◆ **AIM OF THE EXERCISE**: Out of the records below, copy all lines in which the word "flex" occurs.

· · ·

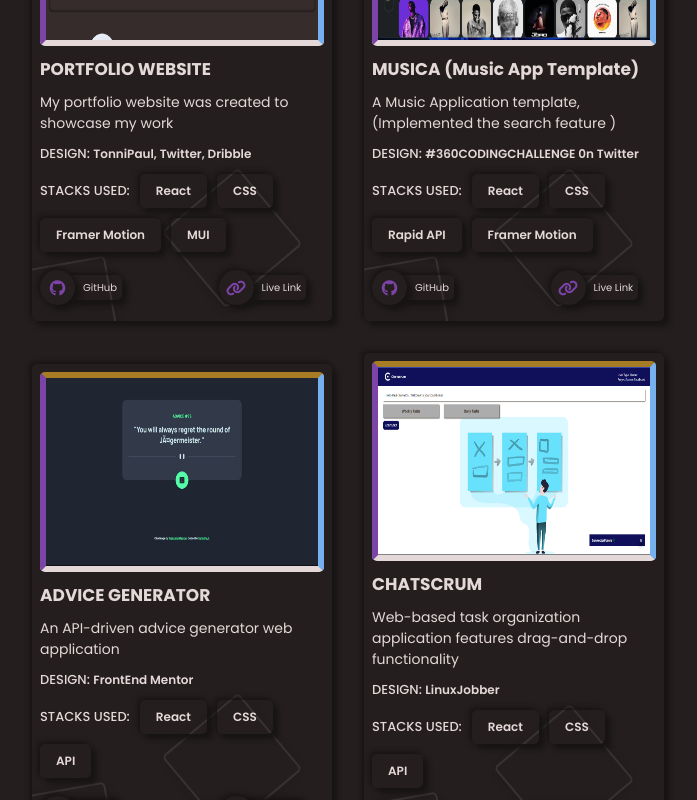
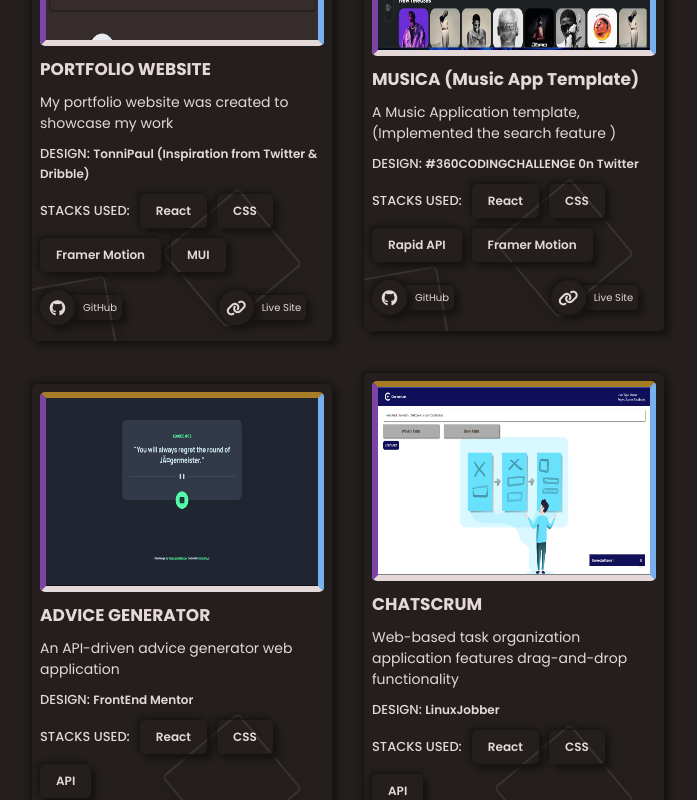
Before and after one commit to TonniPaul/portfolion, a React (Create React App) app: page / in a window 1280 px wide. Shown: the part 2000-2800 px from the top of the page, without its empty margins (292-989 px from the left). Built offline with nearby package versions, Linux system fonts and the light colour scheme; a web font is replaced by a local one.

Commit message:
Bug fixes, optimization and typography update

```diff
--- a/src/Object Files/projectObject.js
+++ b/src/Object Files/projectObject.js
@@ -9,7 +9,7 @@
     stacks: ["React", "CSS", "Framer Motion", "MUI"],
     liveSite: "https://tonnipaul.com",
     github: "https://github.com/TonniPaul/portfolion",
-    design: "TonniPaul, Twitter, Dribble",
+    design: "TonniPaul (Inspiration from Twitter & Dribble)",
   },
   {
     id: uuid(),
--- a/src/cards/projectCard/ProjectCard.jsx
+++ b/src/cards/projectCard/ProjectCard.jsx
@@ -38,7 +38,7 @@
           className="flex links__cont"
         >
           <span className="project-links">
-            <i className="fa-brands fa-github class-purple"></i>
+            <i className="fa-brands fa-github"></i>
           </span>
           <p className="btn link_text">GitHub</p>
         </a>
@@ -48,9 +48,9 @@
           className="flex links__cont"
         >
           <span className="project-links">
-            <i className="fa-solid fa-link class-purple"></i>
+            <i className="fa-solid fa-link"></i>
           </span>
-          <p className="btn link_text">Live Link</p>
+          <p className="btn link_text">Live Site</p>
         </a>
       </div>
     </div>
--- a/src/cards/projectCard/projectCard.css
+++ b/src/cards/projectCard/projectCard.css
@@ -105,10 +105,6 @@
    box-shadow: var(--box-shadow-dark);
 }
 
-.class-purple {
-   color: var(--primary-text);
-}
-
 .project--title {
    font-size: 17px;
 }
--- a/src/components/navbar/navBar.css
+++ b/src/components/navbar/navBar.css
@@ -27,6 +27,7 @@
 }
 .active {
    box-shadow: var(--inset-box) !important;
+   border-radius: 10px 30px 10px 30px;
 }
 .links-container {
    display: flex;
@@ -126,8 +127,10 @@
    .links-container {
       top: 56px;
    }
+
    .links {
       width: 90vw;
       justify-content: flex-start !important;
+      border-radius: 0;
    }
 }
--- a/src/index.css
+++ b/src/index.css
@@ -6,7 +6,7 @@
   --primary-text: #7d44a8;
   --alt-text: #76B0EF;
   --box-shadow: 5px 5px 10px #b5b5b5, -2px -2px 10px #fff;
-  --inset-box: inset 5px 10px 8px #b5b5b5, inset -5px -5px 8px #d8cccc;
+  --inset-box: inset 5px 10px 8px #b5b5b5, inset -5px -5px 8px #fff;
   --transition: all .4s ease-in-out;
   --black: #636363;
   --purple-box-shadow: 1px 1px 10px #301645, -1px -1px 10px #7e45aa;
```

· · ·

◆ **COMPLETED TASK**:
           className="flex links__cont"
           className="flex links__cont"
    display: flex;
       justify-content: flex-start !important;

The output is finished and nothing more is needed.